Measuring biosecurity practice change of grain growers in Western Australia. (#309)

Jeff Russell 1
  1. Department of Agriculture and Food, WA, Northam, WA, Australia

Benchmarking surveys of biosecurity practices employed by grain growers in Western Australia have been conducted almost a decade apart.

In June 2003 through the WA Department of Agriculture’s ‘GrainGuard’ project an inaugural survey of 100 growers in the state’s grain industry was carried out by staff from the then Western Australian Department of Agriculture’s Plant Health biosecurity planning group to assess the adoption of the farm biosecurity message.

In 2011/12 grower surveys were conducted during the course of Plant Health Australia’s Grains Farm Biosecurity Program (GFBP). A key outcome of the GFBP from 2010 through to 2015 was to document the management and preparedness for biosecurity risks at the farm gate level in each mainland state.

For this to be done, a baseline survey was commenced in March 2011 to gauge the extensiveness of Western Australian grain grower’s biosecurity practices and to develop a network of interested growers and grower groups for follow up awareness training and best practice improvement. This survey was completed in March 2012.

Differences in the survey methods used and the level of identification of the frequency of the practices being investigated do confound the identification of behaviour trends in the grains industry. Never the less, an understanding of the results for mapping practice change of WA grain growers can be made.
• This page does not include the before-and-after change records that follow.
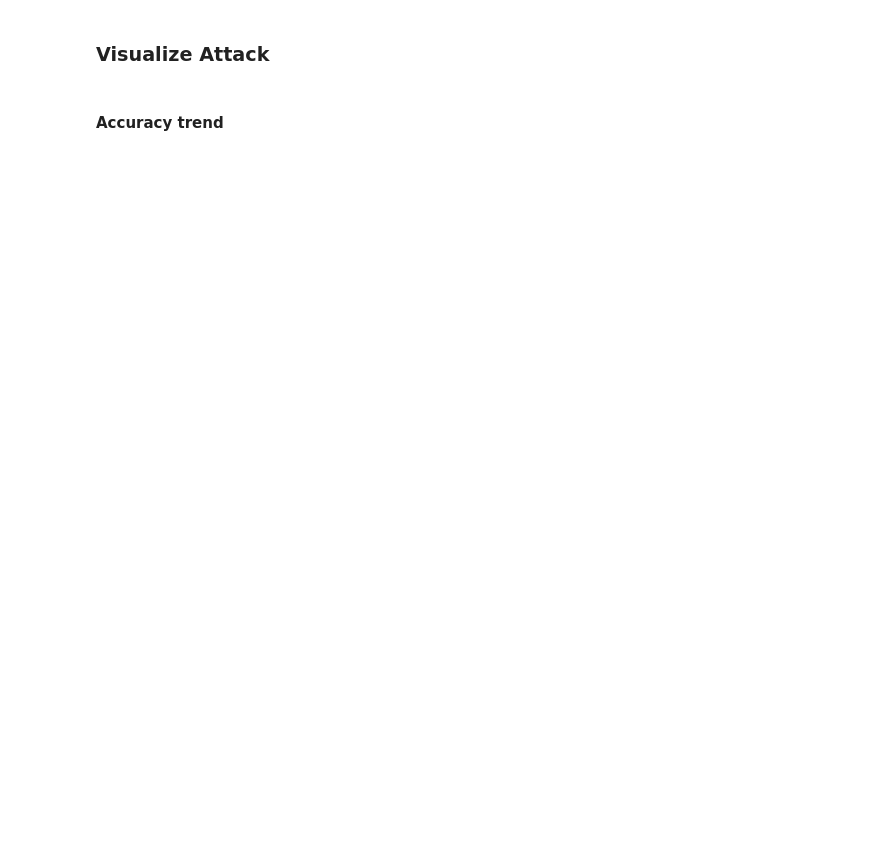
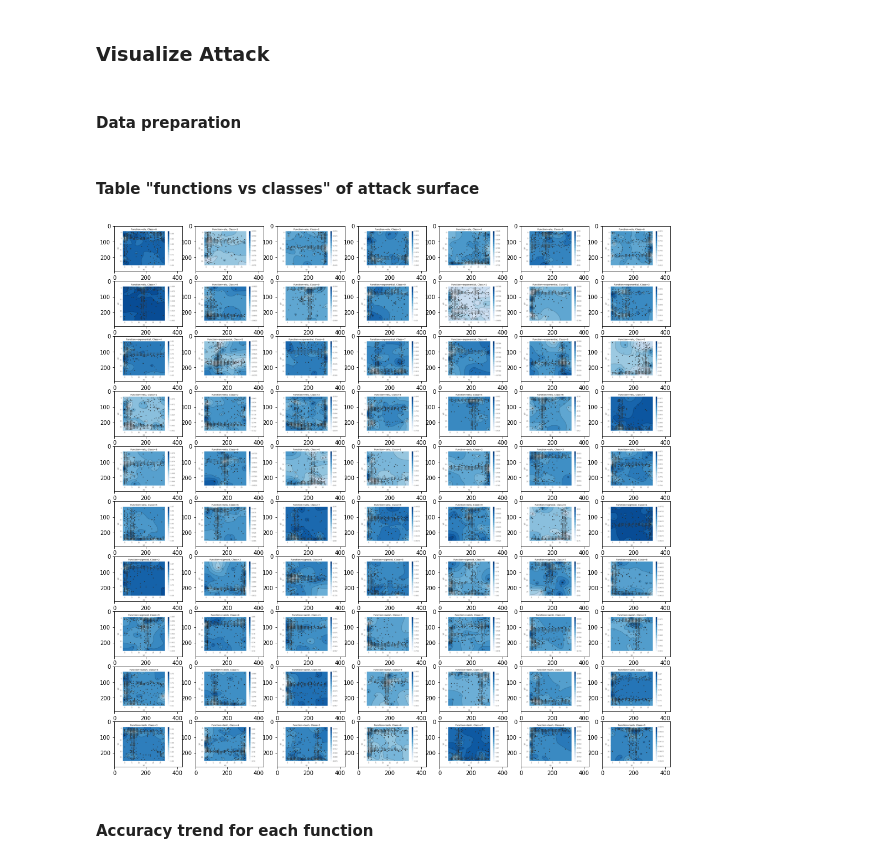
Before and after one commit to mattia93/armadillo, a Jupyter notebook: riccardo_facciotti_cima/nn_robustness_experiment_1/first_experiment.ipynb, the cells around one changed output. Drawn from its saved outputs; the diff is of its cells as text; code cells hidden in the pictures; blank space fills up the shorter version.

```diff
--- a/riccardo_facciotti_cima/nn_robustness_experiment_1/first_experiment.ipynb
+++ b/riccardo_facciotti_cima/nn_robustness_experiment_1/first_experiment.ipynb
@@ -148,7 +124,7 @@ def objective(trial, m, test, current_class):
 
     xp = trial.suggest_int("xp", MIN_XP, MAX_XP)
     yp = trial.suggest_int("yp", MIN_YP, MAX_XP)
-    value = trial.suggest_uniform("value", MIN_PIXEL_VALUE, MAX_PIXEL_VALUE)
+    value = trial.suggest_uniform("zp", MIN_ZP, MAX_ZP)
 
     new_test_labels = np.zeros((test.shape[0],10))
     new_test_labels[:,current_class] = 1
@@ -162,17 +138,6 @@ def objective(trial, m, test, current_class):
 
 def print_best_callback(study, trial):
     print(f"#Trial: {trial.number}, Best value: {study.best_value}, Best params: {study.best_trial.params}")
-
-def save_result_callback(study, trial):
-    n = int(N_TRIALS/N_CHECKPOINTS)
-    if trial.number % n == n-1:
-        print("_____________")
-        first_index = int((N_CHECKPOINTS - (N_TRIALS-trial.number-1)/n)-1)
-        print(f"({N_CHECKPOINTS} - ( {N_TRIALS} - {trial.number} - 1) / {n}) - 1 = {first_index}")
-        checkpoint[first_index,0,i] = study.best_value
-        checkpoint[first_index,1,i] = study.best_trial.params["xp"]
-        checkpoint[first_index,2,i] = study.best_trial.params["yp"]
-        checkpoint[first_index,3,i] = study.best_trial.params["value"]
 # %% [markdown]
 ### Perform Attack
 # %%
@@ -239,2 +165,4 @@ _____________
 # %% [markdown]
 ### Visualize Attack
+# %% [markdown]
+#### Data preparation
@@ -241,3 +226,15 @@ _____________
+# %% [markdown]
+#### Table "functions vs classes" of attack surface
+# %%
+fig, axes = plt.subplots(nrows=rows, ncols=columns, figsize=(18,18))
+img_count = 0
+for i in range(rows):
+    for j in range(columns):
+        if img_count < len(image_list):
+            axes[i, j].imshow(image_list[img_count])
+            img_count+=1
+# %% [output]
+[figure, added]
 # %% [markdown]
-#### Accuracy trend
+#### Accuracy trend for each function
 # %%
```
Also changed, not shown: parts of 14 cells of this notebook, 2 other files.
The rate of change of adoption of positive practice changes made within the WA grains industry over this time that the two surveys were conducted indicates that progress is being made albeit slowly. Some practices that are more of a routine activity in crop protection such as paddock inspections are already at a high level of practice while those such as implementing Farm Biosecurity signage and engaged people management were found to be at a lesser degree.